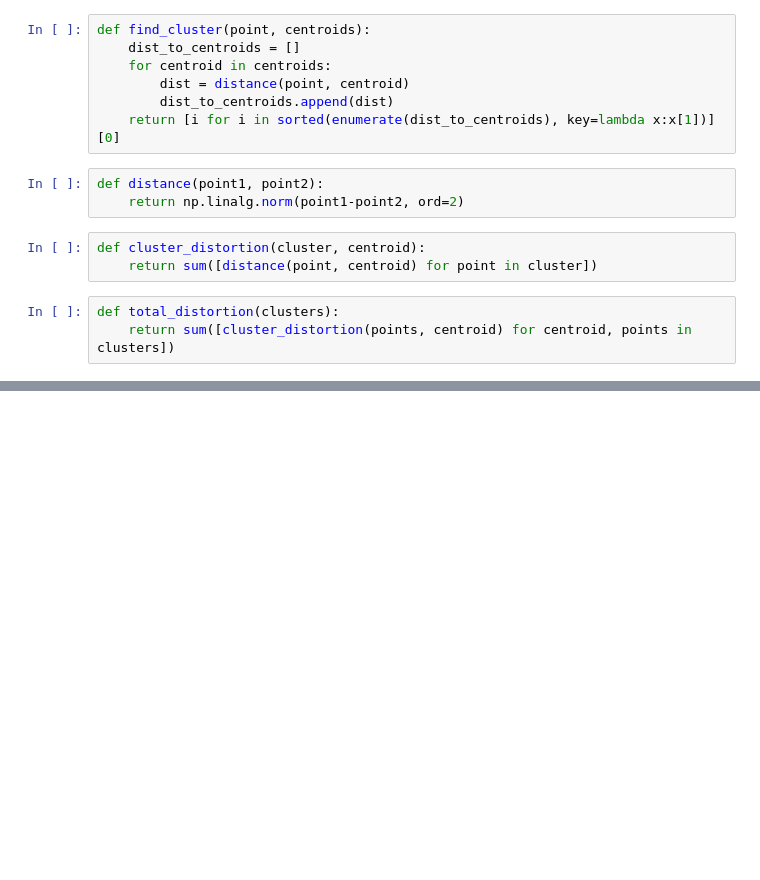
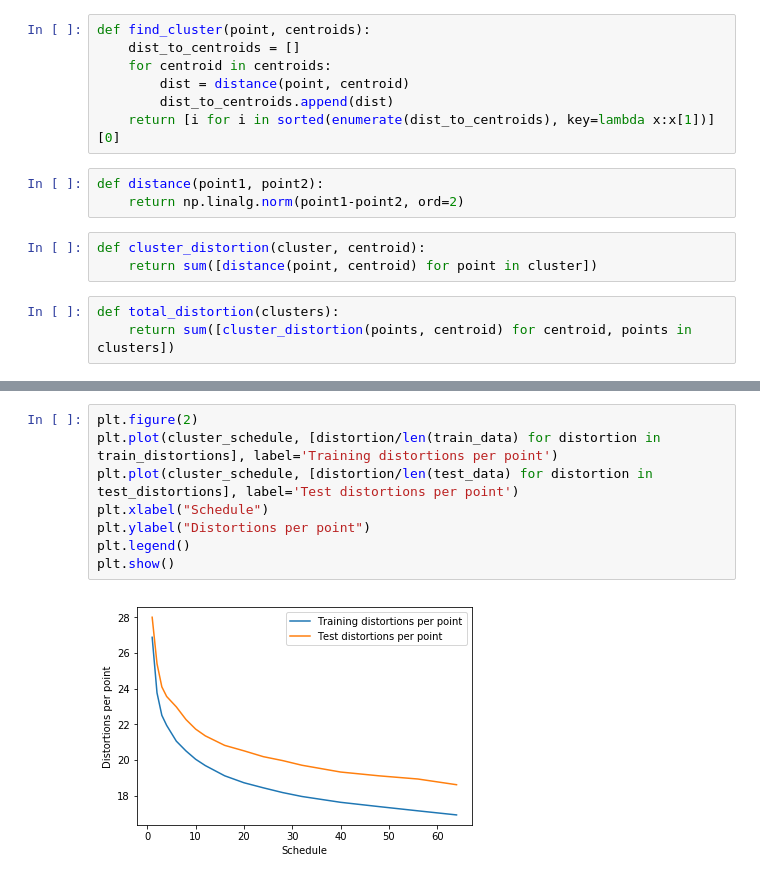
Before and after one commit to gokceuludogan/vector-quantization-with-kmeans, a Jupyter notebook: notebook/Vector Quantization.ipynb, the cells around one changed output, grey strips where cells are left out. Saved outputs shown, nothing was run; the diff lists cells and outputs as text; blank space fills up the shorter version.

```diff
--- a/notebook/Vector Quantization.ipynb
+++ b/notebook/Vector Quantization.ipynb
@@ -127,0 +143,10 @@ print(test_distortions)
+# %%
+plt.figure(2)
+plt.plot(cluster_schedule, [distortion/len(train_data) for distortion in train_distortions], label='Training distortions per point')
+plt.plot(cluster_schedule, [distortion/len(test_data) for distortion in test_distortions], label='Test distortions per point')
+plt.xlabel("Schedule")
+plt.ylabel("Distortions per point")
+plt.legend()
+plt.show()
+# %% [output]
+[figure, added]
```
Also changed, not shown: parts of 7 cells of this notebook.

━━━━━━━━━━━━━━━━━━━━

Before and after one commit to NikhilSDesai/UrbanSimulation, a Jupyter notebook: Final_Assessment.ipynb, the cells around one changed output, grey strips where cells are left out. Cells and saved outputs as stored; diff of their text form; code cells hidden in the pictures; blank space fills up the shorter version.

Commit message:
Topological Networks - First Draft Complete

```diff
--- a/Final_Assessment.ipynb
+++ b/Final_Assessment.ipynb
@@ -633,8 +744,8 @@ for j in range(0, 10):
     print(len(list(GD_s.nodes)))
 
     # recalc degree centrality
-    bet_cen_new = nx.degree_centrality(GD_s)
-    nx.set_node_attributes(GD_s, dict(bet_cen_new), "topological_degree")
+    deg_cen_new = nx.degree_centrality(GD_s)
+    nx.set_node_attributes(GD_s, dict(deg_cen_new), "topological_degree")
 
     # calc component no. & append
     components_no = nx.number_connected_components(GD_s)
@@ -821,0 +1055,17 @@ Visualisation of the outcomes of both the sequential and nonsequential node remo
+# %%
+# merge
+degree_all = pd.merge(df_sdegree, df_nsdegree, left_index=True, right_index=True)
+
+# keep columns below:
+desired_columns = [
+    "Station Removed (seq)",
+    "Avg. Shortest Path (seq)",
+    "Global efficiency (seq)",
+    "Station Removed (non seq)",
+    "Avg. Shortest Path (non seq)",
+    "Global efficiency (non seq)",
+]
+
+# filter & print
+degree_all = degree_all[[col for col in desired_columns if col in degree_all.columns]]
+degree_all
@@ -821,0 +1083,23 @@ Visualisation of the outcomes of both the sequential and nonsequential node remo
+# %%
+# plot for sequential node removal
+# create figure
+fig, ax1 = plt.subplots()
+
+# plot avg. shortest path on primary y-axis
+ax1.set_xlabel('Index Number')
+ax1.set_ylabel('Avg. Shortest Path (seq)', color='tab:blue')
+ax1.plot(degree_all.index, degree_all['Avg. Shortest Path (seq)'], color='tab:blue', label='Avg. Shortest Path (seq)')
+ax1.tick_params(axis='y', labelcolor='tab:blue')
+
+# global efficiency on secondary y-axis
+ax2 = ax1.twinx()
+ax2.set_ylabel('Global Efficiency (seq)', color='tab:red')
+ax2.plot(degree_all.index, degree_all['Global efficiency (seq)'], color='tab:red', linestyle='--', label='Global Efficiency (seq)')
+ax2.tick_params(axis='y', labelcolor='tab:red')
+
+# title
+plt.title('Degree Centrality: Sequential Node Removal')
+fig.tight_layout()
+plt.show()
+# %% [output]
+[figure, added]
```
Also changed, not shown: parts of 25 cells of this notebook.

━━━━━━━━━━━━━━━━━━━━

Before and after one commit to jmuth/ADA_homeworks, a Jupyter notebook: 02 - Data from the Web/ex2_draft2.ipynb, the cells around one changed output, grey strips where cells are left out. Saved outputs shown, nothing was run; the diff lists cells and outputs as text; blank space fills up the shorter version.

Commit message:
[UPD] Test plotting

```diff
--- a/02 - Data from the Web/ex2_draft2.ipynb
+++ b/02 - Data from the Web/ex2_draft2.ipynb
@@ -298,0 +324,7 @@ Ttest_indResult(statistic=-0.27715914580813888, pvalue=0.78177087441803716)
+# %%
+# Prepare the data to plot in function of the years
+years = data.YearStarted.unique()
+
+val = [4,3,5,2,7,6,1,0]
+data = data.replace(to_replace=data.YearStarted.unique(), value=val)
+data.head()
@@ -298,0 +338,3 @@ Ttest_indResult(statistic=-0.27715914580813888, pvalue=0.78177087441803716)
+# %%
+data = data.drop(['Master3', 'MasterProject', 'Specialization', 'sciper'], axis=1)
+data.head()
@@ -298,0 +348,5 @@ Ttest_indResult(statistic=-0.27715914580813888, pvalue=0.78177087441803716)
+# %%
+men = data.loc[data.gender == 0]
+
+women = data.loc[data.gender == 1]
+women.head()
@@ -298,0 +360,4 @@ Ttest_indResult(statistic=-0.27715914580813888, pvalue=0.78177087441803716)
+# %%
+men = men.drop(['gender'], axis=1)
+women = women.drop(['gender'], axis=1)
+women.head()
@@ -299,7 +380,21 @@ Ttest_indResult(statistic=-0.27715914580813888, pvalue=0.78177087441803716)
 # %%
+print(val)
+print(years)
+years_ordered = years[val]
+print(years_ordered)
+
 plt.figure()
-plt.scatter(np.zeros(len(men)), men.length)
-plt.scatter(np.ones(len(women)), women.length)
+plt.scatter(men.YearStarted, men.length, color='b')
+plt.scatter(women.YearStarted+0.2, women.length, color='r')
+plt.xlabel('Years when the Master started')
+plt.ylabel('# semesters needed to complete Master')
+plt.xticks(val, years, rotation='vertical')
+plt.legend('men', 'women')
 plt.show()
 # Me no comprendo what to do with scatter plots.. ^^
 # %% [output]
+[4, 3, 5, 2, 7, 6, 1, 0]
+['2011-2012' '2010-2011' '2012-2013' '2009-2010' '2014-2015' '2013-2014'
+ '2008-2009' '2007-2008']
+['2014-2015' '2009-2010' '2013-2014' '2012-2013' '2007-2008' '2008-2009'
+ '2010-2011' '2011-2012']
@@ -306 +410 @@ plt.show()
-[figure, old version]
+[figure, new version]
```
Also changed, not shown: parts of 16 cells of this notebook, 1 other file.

━━━━━━━━━━━━━━━━━━━━

The problem: Where in the entries above does the word "Vector" appear? Copy each line that has it.

Response to the exercise:
Before and after one commit to gokceuludogan/vector-quantization-with-kmeans, a Jupyter notebook: notebook/Vector Quantization.ipynb, the cells around one changed output, grey strips where cells are left out. Saved outputs shown, nothing was run; the diff lists cells and outputs as text; blank space fills up the shorter version.
--- a/notebook/Vector Quantization.ipynb
+++ b/notebook/Vector Quantization.ipynb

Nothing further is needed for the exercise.